--- What you are asked to do ---
State how many lines of the entries hold the string "resources", and output nothing but that count.
--- START ---
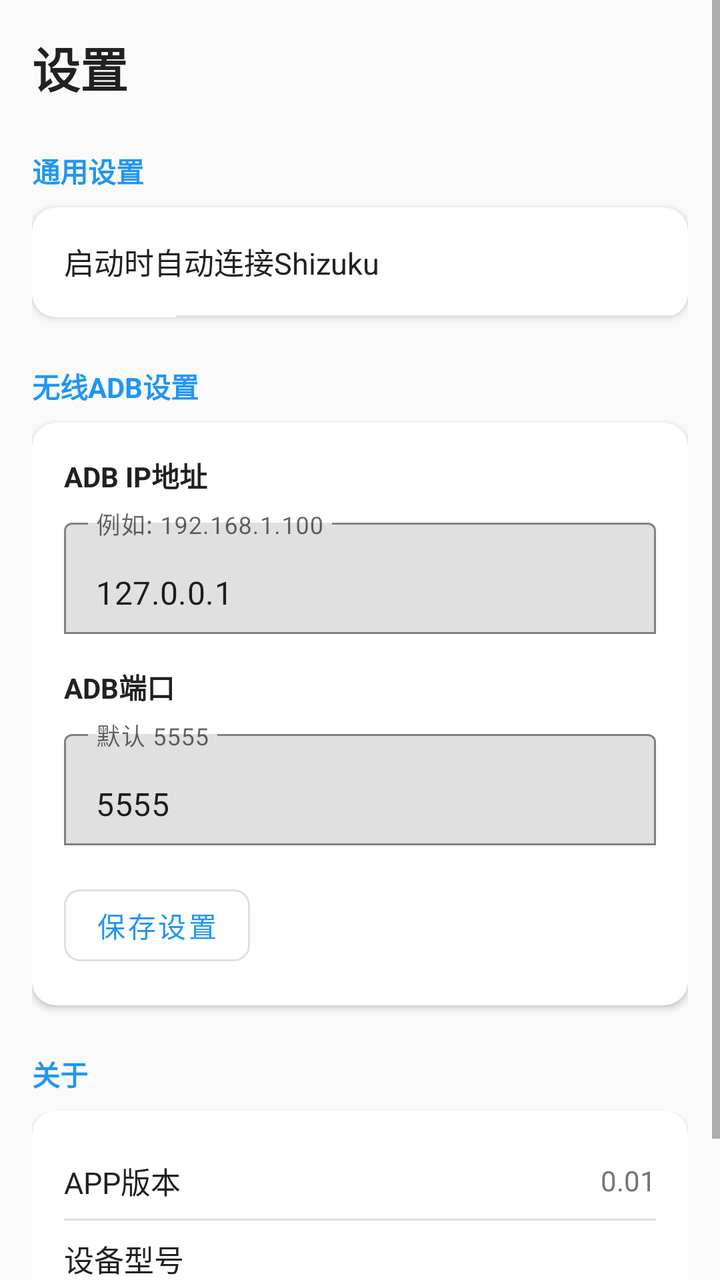
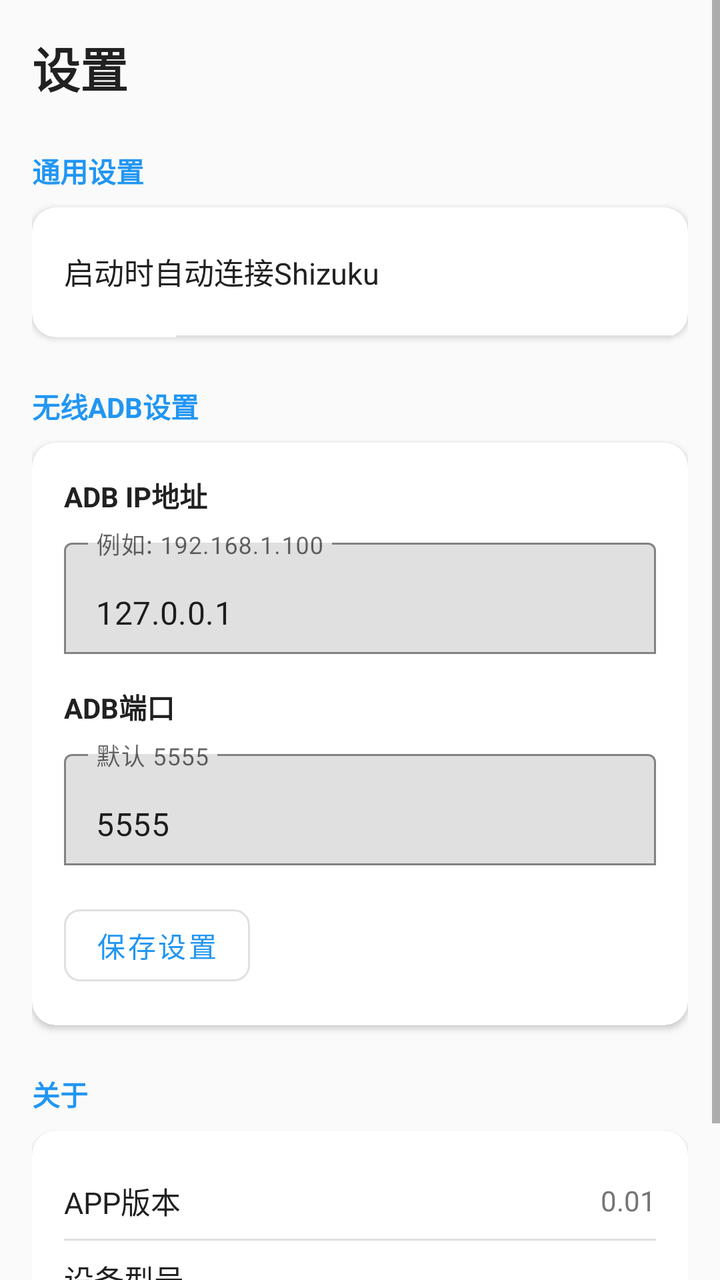

An Android layout rendered at two revisions. The XML below is the earlier revision; the diff shows what the commit changed to produce the second picture.
<!-- AndroidManifest.xml: application theme Theme.AutoBOT -->
<!-- res/layout/fragment_settings.xml -->
<?xml version="1.0" encoding="utf-8"?>
<ScrollView xmlns:android="http://schemas.android.com/apk/res/android"
    xmlns:app="http://schemas.android.com/apk/res-auto"
    android:layout_width="match_parent"
    android:layout_height="match_parent"
    android:fillViewport="true">

    <LinearLayout
        android:layout_width="match_parent"
        android:layout_height="wrap_content"
        android:orientation="vertical"
        android:padding="16dp">

        <TextView
            android:layout_width="wrap_content"
            android:layout_height="wrap_content"
            android:text="@string/settings_title"
            android:textSize="24sp"
            android:textStyle="bold"
            android:textColor="@color/text_primary"
            android:layout_marginBottom="16dp" />

        
        <TextView
            android:layout_width="wrap_content"
            android:layout_height="wrap_content"
            android:text="@string/settings_general"
            android:textSize="14sp"
            android:textStyle="bold"
            android:textColor="@color/primary"
            android:layout_marginVertical="8dp" />

        <com.google.android.material.card.MaterialCardView
            android:layout_width="match_parent"
            android:layout_height="wrap_content"
            android:layout_marginBottom="16dp"
            app:cardElevation="2dp"
            app:cardCornerRadius="12dp">

            <LinearLayout
                android:layout_width="match_parent"
                android:layout_height="wrap_content"
                android:orientation="vertical">

                
                <LinearLayout
                    android:layout_width="match_parent"
                    android:layout_height="wrap_content"
                    android:orientation="horizontal"
                    android:gravity="center_vertical"
                    android:padding="16dp">

                    <LinearLayout
                        android:layout_width="0dp"
                        android:layout_height="wrap_content"
                        android:layout_weight="1"
                        android:orientation="vertical">

                        <TextView
                            android:layout_width="wrap_content"
                            android:layout_height="wrap_content"
                            android:text="@string/settings_auto_start_shizuku"
                            android:textSize="15sp"
                            android:textColor="@color/text_primary" />
                    </LinearLayout>

                    <com.google.android.material.materialswitch.MaterialSwitch
                        android:id="@+id/switchAutoConnect"
                        android:layout_width="wrap_content"
                        android:layout_height="wrap_content" />
                </LinearLayout>

                <View
                    android:layout_width="match_parent"
                    android:layout_height="1dp"
                    android:background="#E0E0E0"
                    android:layout_marginStart="72dp" />

            </LinearLayout>
        </com.google.android.material.card.MaterialCardView>

        
        <TextView
            android:layout_width="wrap_content"
            android:layout_height="wrap_content"
            android:text="@string/settings_adb_wireless"
            android:textSize="14sp"
            android:textStyle="bold"
            android:textColor="@color/primary"
            android:layout_marginVertical="8dp" />

        <com.google.android.material.card.MaterialCardView
            android:layout_width="match_parent"
            android:layout_height="wrap_content"
            android:layout_marginBottom="16dp"
            app:cardElevation="2dp"
            app:cardCornerRadius="12dp">

            <LinearLayout
                android:layout_width="match_parent"
                android:layout_height="wrap_content"
                android:orientation="vertical"
                android:padding="16dp">

                
                <TextView
                    android:layout_width="wrap_content"
                    android:layout_height="wrap_content"
                    android:text="@string/settings_adb_ip"
                    android:textSize="14sp"
                    android:textStyle="bold"
                    android:textColor="@color/text_primary"
                    android:layout_marginBottom="8dp" />

                <com.google.android.material.textfield.TextInputLayout
                    android:layout_width="match_parent"
                    android:layout_height="wrap_content"
                    app:boxBackgroundMode="outline">

                    <com.google.android.material.textfield.TextInputEditText
                        android:id="@+id/etAdbIp"
                        android:layout_width="match_parent"
                        android:layout_height="wrap_content"
                        android:inputType="phone"
                        android:text="127.0.0.1"
                        android:hint="例如: 192.168.1.100" />
                </com.google.android.material.textfield.TextInputLayout>

                
                <TextView
                    android:layout_width="wrap_content"
                    android:layout_height="wrap_content"
                    android:layout_marginTop="16dp"
                    android:text="@string/settings_adb_port"
                    android:textSize="14sp"
                    android:textStyle="bold"
                    android:textColor="@color/text_primary"
                    android:layout_marginBottom="8dp" />

                <com.google.android.material.textfield.TextInputLayout
                    android:layout_width="match_parent"
                    android:layout_height="wrap_content"
                    app:boxBackgroundMode="outline">

                    <com.google.android.material.textfield.TextInputEditText
                        android:id="@+id/etAdbPort"
                        android:layout_width="match_parent"
                        android:layout_height="wrap_content"
                        android:inputType="number"
                        android:text="5555"
                        android:hint="默认 5555" />
                </com.google.android.material.textfield.TextInputLayout>

                <com.google.android.material.button.MaterialButton
                    android:id="@+id/btnSaveAdb"
                    style="@style/Widget.MaterialComponents.Button.OutlinedButton"
                    android:layout_width="wrap_content"
                    android:layout_height="wrap_content"
                    android:layout_marginTop="16dp"
                    android:text="保存设置"
                    app:cornerRadius="8dp" />
            </LinearLayout>
        </com.google.android.material.card.MaterialCardView>

        
        <TextView
            android:layout_width="wrap_content"
            android:layout_height="wrap_content"
            android:text="@string/settings_about"
            android:textSize="14sp"
            android:textStyle="bold"
            android:textColor="@color/primary"
            android:layout_marginVertical="8dp" />

        <com.google.android.material.card.MaterialCardView
            android:layout_width="match_parent"
            android:layout_height="wrap_content"
            app:cardElevation="2dp"
            app:cardCornerRadius="12dp">

            <LinearLayout
                android:layout_width="match_parent"
                android:layout_height="wrap_content"
                android:orientation="vertical"
                android:padding="16dp">

                <LinearLayout
                    android:layout_width="match_parent"
                    android:layout_height="wrap_content"
                    android:orientation="horizontal"
                    android:gravity="center_vertical"
                    android:paddingVertical="8dp">

                    <TextView
                        android:layout_width="0dp"
                        android:layout_height="wrap_content"
                        android:layout_weight="1"
                        android:text="@string/app_version"
                        android:textSize="15sp"
                        android:textColor="@color/text_primary" />

                    <TextView
                        android:id="@+id/tvSettingsVersion"
                        android:layout_width="wrap_content"
                        android:layout_height="wrap_content"
                        android:text="0.01"
                        android:textSize="14sp"
                        android:textColor="@color/text_secondary" />
                </LinearLayout>

                <View
                    android:layout_width="match_parent"
                    android:layout_height="1dp"
                    android:background="#E0E0E0" />

                <LinearLayout
                    android:layout_width="match_parent"
                    android:layout_height="wrap_content"
                    android:orientation="horizontal"
                    android:gravity="center_vertical"
                    android:paddingVertical="8dp">

                    <TextView
                        android:layout_width="0dp"
                        android:layout_height="wrap_content"
                        android:layout_weight="1"
                        android:text="设备型号"
                        android:textSize="15sp"
                        android:textColor="@color/text_primary" />

                    <TextView
                        android:id="@+id/tvDeviceModel"
                        android:layout_width="wrap_content"
                        android:layout_height="wrap_content"
                        android:textSize="14sp"
                        android:textColor="@color/text_secondary" />
                </LinearLayout>

                <View
                    android:layout_width="match_parent"
                    android:layout_height="1dp"
                    android:background="#E0E0E0" />

                <LinearLayout
                    android:layout_width="match_parent"
                    android:layout_height="wrap_content"
                    android:orientation="horizontal"
                    android:gravity="center_vertical"
                    android:paddingVertical="8dp">

                    <TextView
                        android:layout_width="0dp"
                        android:layout_height="wrap_content"
                        android:layout_weight="1"
                        android:text="系统版本"
                        android:textSize="15sp"
                        android:textColor="@color/text_primary" />

                    <TextView
                        android:id="@+id/tvAndroidVersion"
                        android:layout_width="wrap_content"
                        android:layout_height="wrap_content"
                        android:textSize="14sp"
                        android:textColor="@color/text_secondary" />
                </LinearLayout>
            </LinearLayout>
        </com.google.android.material.card.MaterialCardView>

    </LinearLayout>
</ScrollView>
<!-- resources referenced by this layout -->
<resources>
  <color name="primary">#2196F3</color>
  <color name="text_primary">#212121</color>
  <color name="text_secondary">#757575</color>
  <string name="app_version">APP版本</string>
  <string name="settings_about">关于</string>
  <string name="settings_adb_ip">ADB IP地址</string>
  <string name="settings_adb_port">ADB端口</string>
  <string name="settings_adb_wireless">无线ADB设置</string>
  <string name="settings_auto_start_shizuku">启动时自动连接Shizuku</string>
  <string name="settings_general">通用设置</string>
  <string name="settings_title">设置</string>
  <style name="Theme.AutoBOT" parent="Theme.MaterialComponents.DayNight.NoActionBar">
          
          <item name="colorPrimary">@color/primary</item>
          <item name="colorPrimaryDark">@color/primary_dark</item>
          <item name="colorAccent">@color/accent</item>
          <item name="android:statusBarColor">@color/primary_dark</item>
          <item name="android:windowBackground">@color/background</item>
      </style>
  <color name="primary_dark">#1976D2</color>
  <color name="accent">#00BCD4</color>
  <color name="background">#FAFAFA</color>
</resources>

<!-- the commit's change to res/layout/fragment_settings.xml (unified diff, before → after) -->
@@ -67,7 +67,10 @@
                     <com.google.android.material.materialswitch.MaterialSwitch
                         android:id="@+id/switchAutoConnect"
                         android:layout_width="wrap_content"
-                        android:layout_height="wrap_content" />
+                        android:layout_height="wrap_content"
+                        android:textOn=""
+                        android:textOff=""
+                        app:showText="false" />
                 </LinearLayout>
 
                 <View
--- END ---
--- Response for this exercise ---
3